Utilizing templates is the easiest way to create your own cover and interior. Bleeds, margins, gutters, spine location, bar code placement, etc. are calculated for you. All you have to do is place your art and text on top of the template, then delete or hide the template when you are satisfied with it.

You need to format the interior first so you know the number of pages. To do so, you need to select a trim size. Trim sizes have maximum page limits for printing purposes.  Step by step instructions on building a book interior are on the Kindle Direct Press  site.

Paper color makes a difference in the thickness of the book. Some printers offer white and cream. Cream is a heavier paper and increases your page count and spine size.

Standard paperbacks are 6 x 9 inches. It is easy to read and easy to sell and works with offset printers. For book lovers, they line up nicely with traditionally published paperbacks on their bookshelves.

Some use a smaller trim size to make the book seem bigger such as 5.25 x 8 or 5.5 x 8.5.

If you offer a large workbook or coloring book, you might wish to use an 8 x 10 inch trim size.

If  you utilize other POD companies, you must check with them to determine which trim sizes they support.

If you change your mind about your options, make sure you understand how it re-configures your cover dimensions.

Book Baby

Nook Press

Ingram/Lightning Source

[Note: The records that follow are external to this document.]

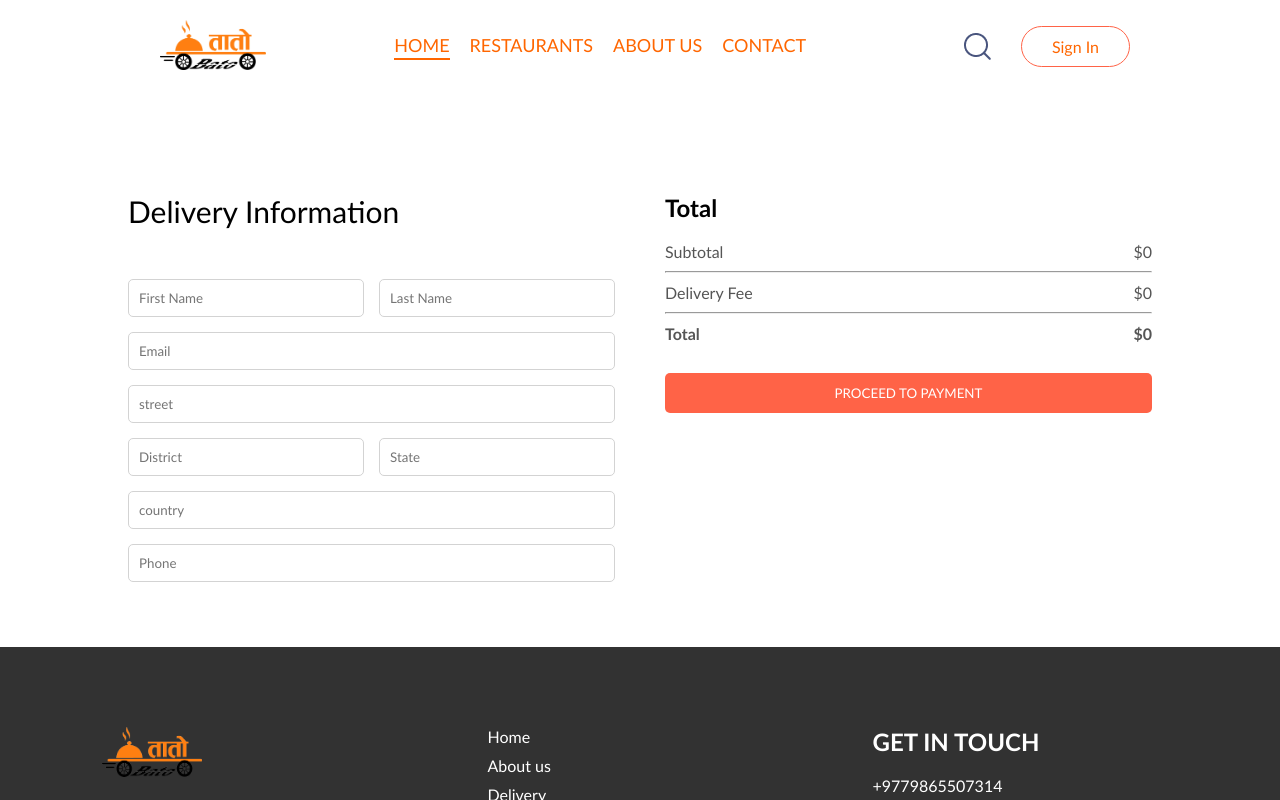
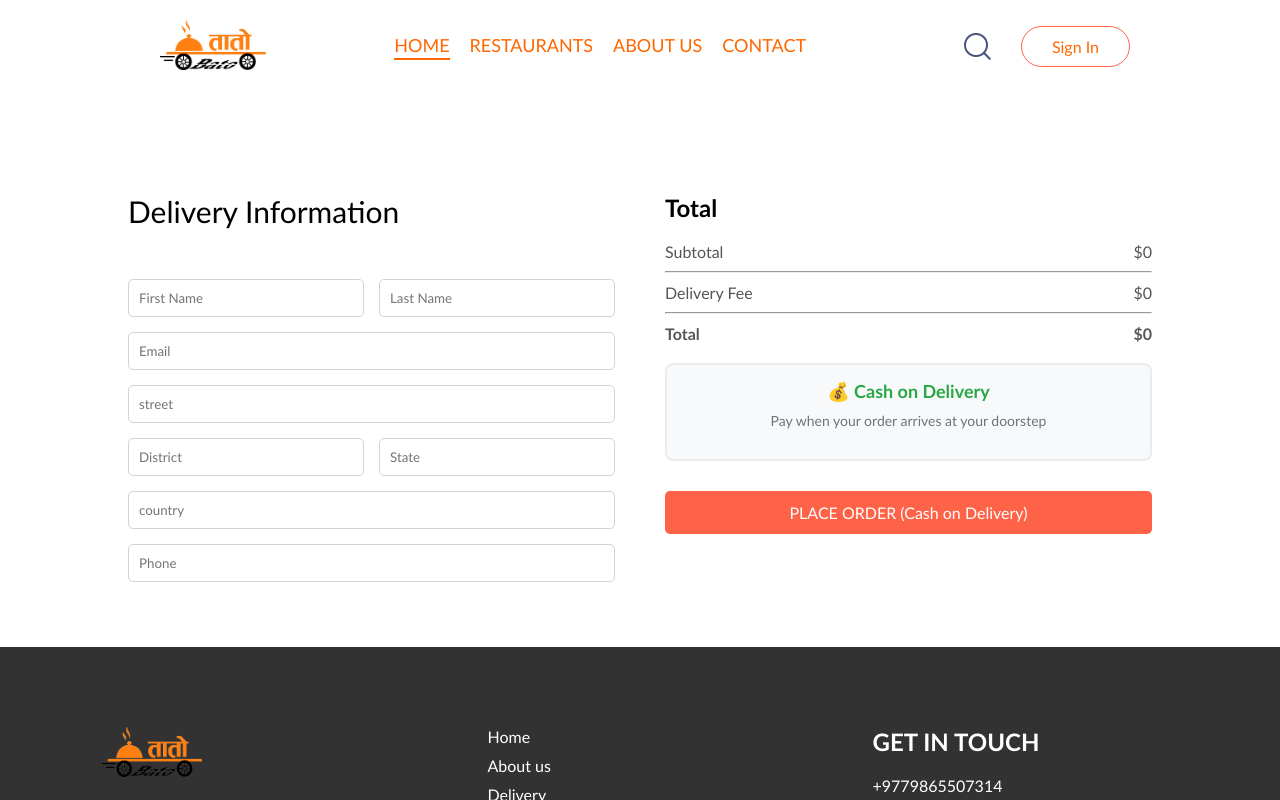
Before and after one commit to Aarambha-Malla213/TatoBato---A-food-delivery-site, a React (Vite) app in the folder Frontend/: page /order in a window 1280 px wide. Shown: the top 800 px of the page. Built offline with nearby package versions, Linux system fonts and the light colour scheme.

Commit message:
Added COD for payment

```diff
--- a/Frontend/src/assets/assets.js
+++ b/Frontend/src/assets/assets.js
@@ -9,6 +9,8 @@ import facebook_icon from './facebook_icon.png'
 import twitter_icon from './twitter_icon.png'
 import linkedin_icon from './linkedin_icon.png'
 import cross_icon from './cross_icon.png'
+
+
 
 import menu_1 from './menu_1.jpg'
 import menu_2 from './menu_2.jpg'
--- a/Frontend/src/pages/PlaceOrder/PlaceOrder.css
+++ b/Frontend/src/pages/PlaceOrder/PlaceOrder.css
@@ -48,4 +48,32 @@
     background-color: tomato;
     border: none;
     border-radius: 5px;
+    cursor: pointer;
+    font-size: 16px;
+    transition: background-color 0.3s;
 }
+
+.place-order button:hover {
+    background-color: #e55a4f;
+}
+
+.cod-section {
+    margin-top: 20px;
+    padding: 15px;
+    background-color: #f8f9fa;
+    border-radius: 8px;
+    text-align: center;
+    border: 2px solid #e9ecef;
+}
+
+.cod-section h4 {
+    color: #28a745;
+    margin: 0 0 10px 0;
+    font-size: 18px;
+}
+
+.cod-section p {
+    margin: 0 0 15px 0;
+    font-size: 14px;
+    color: #6c757d;
+}
--- a/Frontend/src/pages/PlaceOrder/PlaceOrder.jsx
+++ b/Frontend/src/pages/PlaceOrder/PlaceOrder.jsx
@@ -2,9 +2,11 @@ import React from "react";
 import "./PlaceOrder.css";
 import { StoreContext } from "../../context/StoreContext";
 import { useContext } from "react";
+import { useNavigate } from "react-router-dom";
 
 const PlaceOrder = () => {
-  const { getTotalCartAmount } = useContext(StoreContext);
+  const { getTotalCartAmount, setCartItems } = useContext(StoreContext);
+  const navigate = useNavigate();
 
   return (
     <form className="place-order">
@@ -47,8 +49,23 @@ const PlaceOrder = () => {
             </div>
           </div>
         </div>
-        <button onClick={() => console.log("Payment done")}>
-          PROCEED TO PAYMENT
+        <div className="cod-section">
+          <h4>💰 Cash on Delivery</h4>
+          <p>Pay when your order arrives at your doorstep</p>
+        </div>
+        <button
+          onClick={() => {
+            if (getTotalCartAmount() === 0) {
+              alert('Your cart is empty!');
+              return;
+            }
+            const total = getTotalCartAmount() + 2;
+            alert(`Order Placed Successfully! \n\nTotal Amount: $${total}\nPayment: Cash on Delivery\n\nYour order will be delivered in 30-45 minutes.\nPlease keep $${total} ready for payment.`);
+            setCartItems({});
+            navigate('/');
+          }}
+        >
+          PLACE ORDER (Cash on Delivery)
         </button>
       </div>
     </form>
```
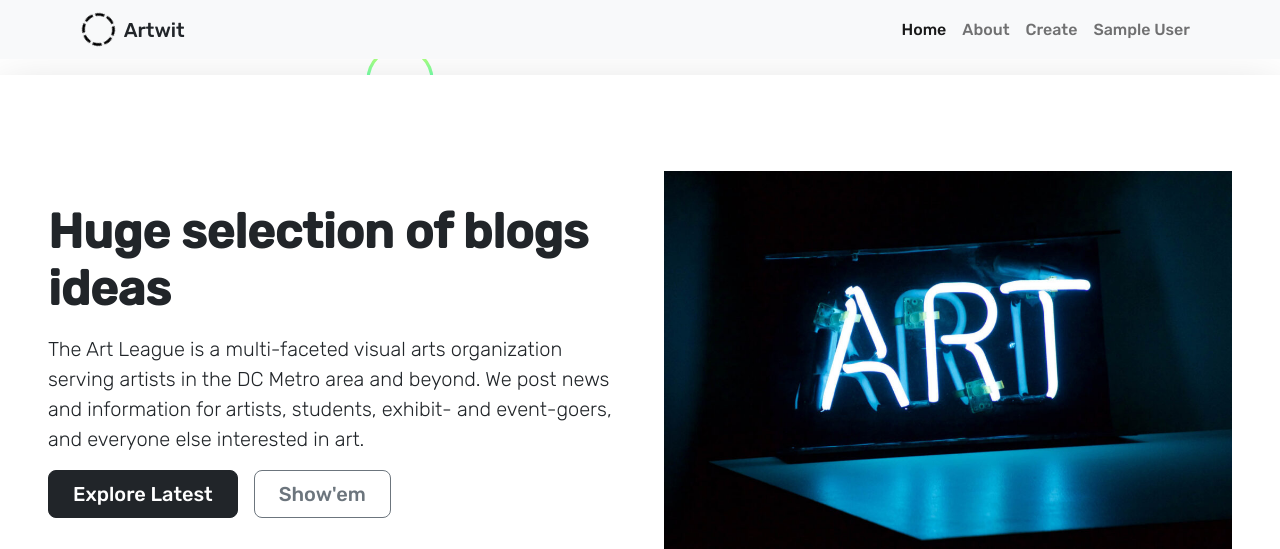
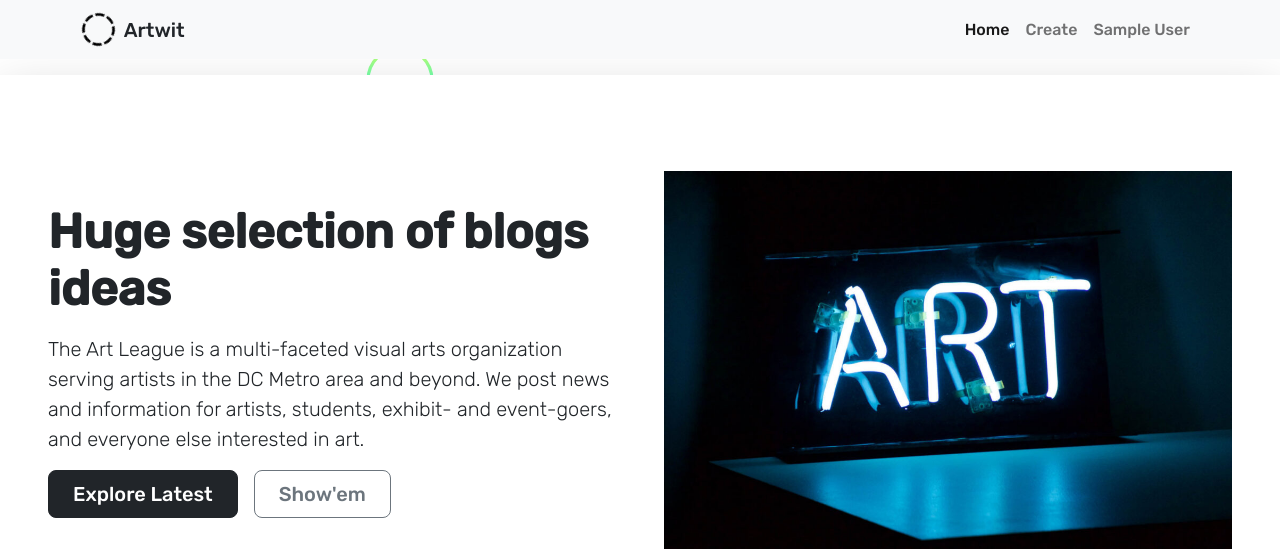
Before and after one commit to timi-petre/artwit, a Node server app: page /index in a window 1280 px wide. Shown: the top 549 px of the page. Run offline with Node 20, Linux system fonts and the light colour scheme; the visitor is signed in with stand-in values (Sample User, id 1); data that the repository does not hold is empty; some libraries are stand-ins or nearby versions; some web fonts are replaced.

Commit message:
about page deleted

```diff
--- a/routes/index.js
+++ b/routes/index.js
@@ -20,14 +20,6 @@
     })
 })
 
-//About Page
-router.get('/about', (req, res) => {
-    res.render('pages/about', {
-        title: 'About',
-        name: req.user.name,
-    })
-})
-
 // Dashboard Page
 router.get('/dashboard', (req, res) => {
     res.render('pages/dashboard', {
--- a/views/pages/about.ejs
+++ /dev/null
@@ -1,3 +0,0 @@
-<div class="container mt-3 py-5">
-    <h2><%- title %></h2>
-</div>
--- a/views/partials/header.ejs
+++ b/views/partials/header.ejs
@@ -29,11 +29,6 @@
                     >
                 </li>
                 <li class="nav-item">
-                    <a class="nav-link" aria-current="page" href="/about"
-                        >About</a
-                    >
-                </li>
-                <li class="nav-item">
                     <a class="nav-link" aria-current="page" href="/create"
                         >Create</a
                     >
```
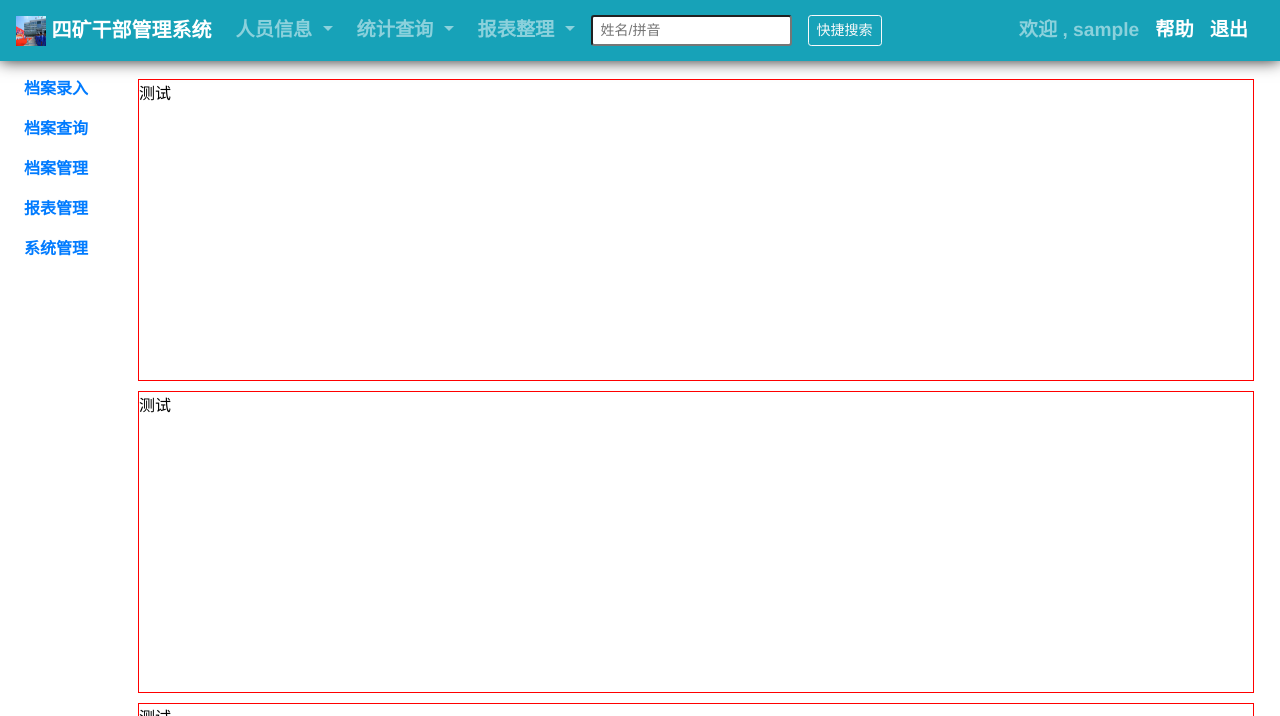
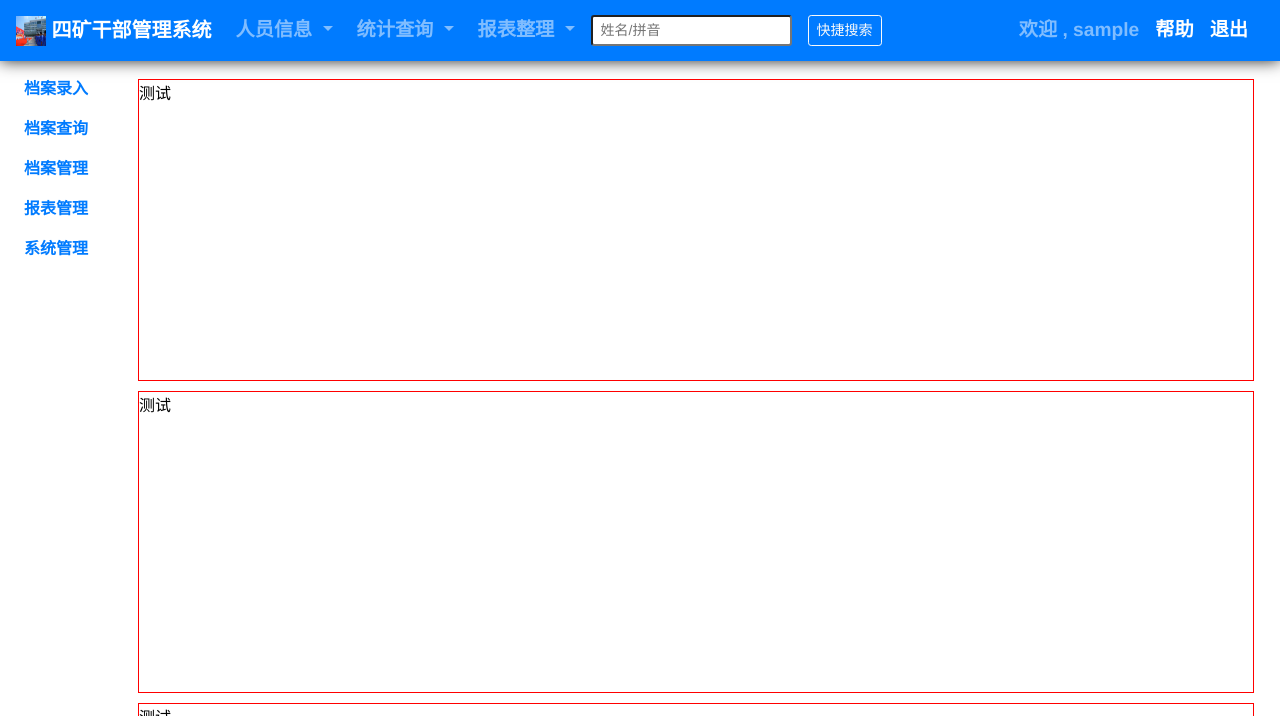
Before and after one commit to Ggzzhh/ore4, a Flask app: page /main in a window 1280 px wide. Shown: the top 716 px of the page. Run offline with Flask 2, Linux system fonts and the light colour scheme; the visitor is signed in with stand-in values (Sample User, id 1); data comes from the database, SQL or seed files in the repository; some libraries are stand-ins or nearby versions.

Commit message:
导航条设置

```diff
--- a/app/templates/base.html
+++ b/app/templates/base.html
@@ -15,7 +15,6 @@
 	<link rel="shortcut icon" href="/static/image/favicon.ico" type="image/x-icon"/>
 	{{ bootstrap.load_css() }}
 	{% block head %}
-
 	{% endblock %}
 
 </head>
@@ -28,7 +27,7 @@
 	</div>
 </noscript>
 {% block nav %}
-	<nav class="navbar navbar-expand-lg bg-info navbar-dark">
+	<nav class="navbar navbar-expand-lg bg-primary navbar-dark">
 		<a href="#" class="navbar-brand">
 			<img src="{{ url_for('static', filename='image/1.jpg') }}"
 				 width="30" height="30" class="d-inline-block align-center">
```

If you are reasonably competent with photo manipulation and understand fonts, designing your own cover is within your grasp. You don't have to have the professional Photoshop workhorse to design a cover. Any photomanipulation program that can create a PNG image can be used. Plublishing platforms accept either JPG, PNG, or PDF images. Make sure you know which one you will need.

From completely free to a slight expense, there are plenty of online tools to make that happen.

1. Adobe Photoshop Elements is a less complex version of Photoshop.

2. Adobe Spark is a free service that offers customizable book cover templates. Upload artwork and add text. 

3. Adazing allows you to choose a mock-up format, customize, and create an ecover. You can use your images or theirs. 

4. Book Cover Design Templates  site that offers templates for you to customize. 

5. Box Shot offers templates to create a unique cover. They have a barcode generator for the ISBN number. 

6. Canva is a free book cover maker for the novice designer. Choose from hundreds of layouts and customize.

7. The Cover Design Studio starts with templates for Create Space and Kindle. You choose a design, choose artwork or upload your own, and customize.

8. DIY Covers is a free template and design software.

9. Kindle Press has its own KDP Cover Creator. Not that Create Space has been merged into Kindle Press and their covers may not translate to the new platform.

10. Lucid Press offers "free" book cover design software but charges to join. The advantage is other people can give you feedback on your designs. 

11. Nook Press offers templates for you to customize to produce paperback covers as well as hardback covers with sleeves. 

12. Place It Cover Maker allows you to choose a premade image or supply your own for the template. Add the title, author name, etc. and it produces a file. Also useful for marketing materials. 

13. Poster My Wall offers a wide range of design tools including fancy fonts and stock images that you can download in high resolution. Also offers printing services.

14. Serif Photo Plus is an easy to use photomanipulation program. You can download a free trial.

15. Wattpad offers simplistic templates for you to design an e-book cover. You can utilize their artwork or upload your own. 

Once you have an interior template and cover template, it is time to source artwork for the cover design.

Next week, we discuss using stock images.